Venus Express has been in orbit since April 11, 2006, and all but one of its instruments have been returning lots of data. There's been one fly in the ointment, however, and that's the failure of its Planetary Fourier Spectrometer (PFS). The instrument works all right, except that a tiny mirror that allows the instrument to point to different targets appears to be frozen, and it's frozen in the launch configuration -- so throughout Venus Express' lifetime, PFS has been resolutely staring at its calibration target and ignoring Venus. The PFS and engineering teams have been trying all sorts of creative gambits for trying to unstick that mirror, but nothing has yet worked.

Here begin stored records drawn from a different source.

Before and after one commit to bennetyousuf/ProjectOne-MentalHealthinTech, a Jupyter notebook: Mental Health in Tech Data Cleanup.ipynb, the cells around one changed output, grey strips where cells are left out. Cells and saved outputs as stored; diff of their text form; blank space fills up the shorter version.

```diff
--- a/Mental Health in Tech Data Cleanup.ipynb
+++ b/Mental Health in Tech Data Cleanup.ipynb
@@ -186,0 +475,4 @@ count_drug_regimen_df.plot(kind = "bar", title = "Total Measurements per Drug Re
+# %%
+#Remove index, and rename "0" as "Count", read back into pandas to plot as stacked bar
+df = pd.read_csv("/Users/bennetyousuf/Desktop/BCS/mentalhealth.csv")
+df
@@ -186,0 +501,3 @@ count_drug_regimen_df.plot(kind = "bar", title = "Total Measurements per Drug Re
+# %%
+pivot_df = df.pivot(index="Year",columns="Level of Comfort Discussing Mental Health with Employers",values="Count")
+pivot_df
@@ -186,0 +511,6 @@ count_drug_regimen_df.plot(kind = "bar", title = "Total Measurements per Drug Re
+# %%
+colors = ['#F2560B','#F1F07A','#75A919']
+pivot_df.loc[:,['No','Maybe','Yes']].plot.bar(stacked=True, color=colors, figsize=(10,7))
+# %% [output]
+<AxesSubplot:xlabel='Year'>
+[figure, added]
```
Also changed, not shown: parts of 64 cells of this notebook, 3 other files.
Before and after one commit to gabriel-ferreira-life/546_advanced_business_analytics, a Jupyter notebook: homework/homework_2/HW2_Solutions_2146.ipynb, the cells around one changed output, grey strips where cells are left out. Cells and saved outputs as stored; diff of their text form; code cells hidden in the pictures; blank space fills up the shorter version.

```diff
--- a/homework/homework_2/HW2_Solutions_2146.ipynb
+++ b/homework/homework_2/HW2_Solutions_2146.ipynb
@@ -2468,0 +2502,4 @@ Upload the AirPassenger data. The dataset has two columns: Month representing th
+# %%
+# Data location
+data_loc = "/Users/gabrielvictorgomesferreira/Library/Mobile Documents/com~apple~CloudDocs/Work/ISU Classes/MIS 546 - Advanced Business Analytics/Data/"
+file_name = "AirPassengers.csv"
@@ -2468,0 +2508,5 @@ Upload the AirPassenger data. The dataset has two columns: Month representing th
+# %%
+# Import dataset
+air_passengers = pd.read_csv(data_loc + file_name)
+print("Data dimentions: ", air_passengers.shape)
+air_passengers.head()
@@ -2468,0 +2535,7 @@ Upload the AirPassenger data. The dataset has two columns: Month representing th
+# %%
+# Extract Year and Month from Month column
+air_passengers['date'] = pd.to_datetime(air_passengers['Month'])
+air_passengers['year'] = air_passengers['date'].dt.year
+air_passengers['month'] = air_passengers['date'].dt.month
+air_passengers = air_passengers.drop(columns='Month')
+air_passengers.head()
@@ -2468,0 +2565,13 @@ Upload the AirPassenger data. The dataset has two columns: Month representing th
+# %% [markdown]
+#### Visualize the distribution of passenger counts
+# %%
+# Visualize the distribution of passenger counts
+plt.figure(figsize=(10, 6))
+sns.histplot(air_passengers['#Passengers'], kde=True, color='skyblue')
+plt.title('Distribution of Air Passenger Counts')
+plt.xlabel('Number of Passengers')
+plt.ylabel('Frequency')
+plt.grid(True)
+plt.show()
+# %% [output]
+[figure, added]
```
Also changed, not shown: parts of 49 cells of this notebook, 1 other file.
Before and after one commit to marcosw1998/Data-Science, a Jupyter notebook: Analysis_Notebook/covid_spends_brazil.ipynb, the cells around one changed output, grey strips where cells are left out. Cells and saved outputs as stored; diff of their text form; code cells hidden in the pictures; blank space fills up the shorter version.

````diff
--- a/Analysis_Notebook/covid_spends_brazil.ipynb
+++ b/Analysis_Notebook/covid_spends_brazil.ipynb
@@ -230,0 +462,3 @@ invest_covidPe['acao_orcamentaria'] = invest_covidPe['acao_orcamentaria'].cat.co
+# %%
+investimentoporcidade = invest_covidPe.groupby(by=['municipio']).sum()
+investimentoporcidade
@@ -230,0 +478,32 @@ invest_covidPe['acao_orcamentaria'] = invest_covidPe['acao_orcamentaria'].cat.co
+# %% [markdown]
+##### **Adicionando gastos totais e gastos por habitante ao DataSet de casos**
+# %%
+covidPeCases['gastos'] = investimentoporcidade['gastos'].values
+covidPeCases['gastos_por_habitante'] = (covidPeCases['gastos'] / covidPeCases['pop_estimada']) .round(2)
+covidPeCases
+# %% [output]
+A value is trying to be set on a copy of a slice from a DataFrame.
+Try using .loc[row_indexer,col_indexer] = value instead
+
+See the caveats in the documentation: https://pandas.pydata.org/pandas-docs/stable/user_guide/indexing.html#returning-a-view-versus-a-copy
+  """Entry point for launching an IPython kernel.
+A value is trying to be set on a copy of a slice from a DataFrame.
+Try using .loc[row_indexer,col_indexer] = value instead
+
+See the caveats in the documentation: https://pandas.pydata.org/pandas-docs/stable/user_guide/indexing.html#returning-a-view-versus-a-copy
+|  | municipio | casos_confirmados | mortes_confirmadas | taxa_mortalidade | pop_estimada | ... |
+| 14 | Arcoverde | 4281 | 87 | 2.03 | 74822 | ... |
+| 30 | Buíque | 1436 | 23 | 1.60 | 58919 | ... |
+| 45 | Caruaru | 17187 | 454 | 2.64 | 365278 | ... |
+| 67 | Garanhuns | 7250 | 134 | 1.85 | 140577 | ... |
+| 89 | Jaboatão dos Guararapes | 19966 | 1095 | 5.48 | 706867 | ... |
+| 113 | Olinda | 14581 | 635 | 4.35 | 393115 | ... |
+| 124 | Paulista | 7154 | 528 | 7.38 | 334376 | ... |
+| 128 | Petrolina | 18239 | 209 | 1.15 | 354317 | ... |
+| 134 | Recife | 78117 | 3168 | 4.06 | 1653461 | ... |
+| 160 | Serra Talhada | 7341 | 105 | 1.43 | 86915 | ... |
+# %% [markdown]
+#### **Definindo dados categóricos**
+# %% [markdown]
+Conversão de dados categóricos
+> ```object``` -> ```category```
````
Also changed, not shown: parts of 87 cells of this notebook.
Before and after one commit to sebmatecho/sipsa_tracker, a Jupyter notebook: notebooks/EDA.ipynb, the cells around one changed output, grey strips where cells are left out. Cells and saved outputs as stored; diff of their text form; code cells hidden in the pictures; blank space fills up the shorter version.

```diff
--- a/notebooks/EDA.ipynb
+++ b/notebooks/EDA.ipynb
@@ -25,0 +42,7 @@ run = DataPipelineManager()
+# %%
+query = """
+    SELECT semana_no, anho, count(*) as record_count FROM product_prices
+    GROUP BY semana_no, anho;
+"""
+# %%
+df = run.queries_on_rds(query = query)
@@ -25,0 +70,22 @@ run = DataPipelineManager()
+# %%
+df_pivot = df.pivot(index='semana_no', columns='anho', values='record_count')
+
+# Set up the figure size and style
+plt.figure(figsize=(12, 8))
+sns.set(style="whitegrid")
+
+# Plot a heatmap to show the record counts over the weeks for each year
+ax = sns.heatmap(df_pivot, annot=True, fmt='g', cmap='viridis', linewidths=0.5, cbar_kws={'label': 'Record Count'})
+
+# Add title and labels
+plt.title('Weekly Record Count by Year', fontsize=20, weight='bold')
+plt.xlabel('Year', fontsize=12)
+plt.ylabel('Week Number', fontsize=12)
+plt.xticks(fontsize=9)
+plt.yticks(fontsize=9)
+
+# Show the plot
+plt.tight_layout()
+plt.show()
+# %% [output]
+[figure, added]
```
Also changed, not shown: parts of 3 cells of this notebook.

As time goes on and the mirror is still stuck, they're getting less and less gentle in their attempts to revive the instrument. Over the last couple of weeks, they've tried the spacecraft equivalent of pounding PFS with a fist. According to Don Merritt, who works in Venus Express' Science Operations Center, they decided to try moving the mirror at the same time as the spacecraft got a jolt either from its reaction wheels or its thrusters. They wouldn't use up precious fuel just to try this out, so they waited for the right moment, when the spacecraft was going to be doing one of these jolting maneuvers anyway. Like most three-axis-stabilized spacecraft, Venus Express maintains its pointing using reaction wheels, several (usually three) weighted wheels that spin inside the spacecraft. If the spacecraft speeds up the wheel in one direction, it will rotate in the opposite direction; then it applies the brake to the wheel to halt the rotation. Because friction wastes some of the energy necessary to spin and brake the spacecraft, reaction wheels tend to spin faster and faster over time, so once in a while a spacecraft has to do a "momentum dump," or despin its wheels while compensating with the thrusters. So the Venus Express team commanded PFS' mirror to move during one of these momentum dumps, in the hopes that it would kick the mirror free. Sadly, it appears not to have worked.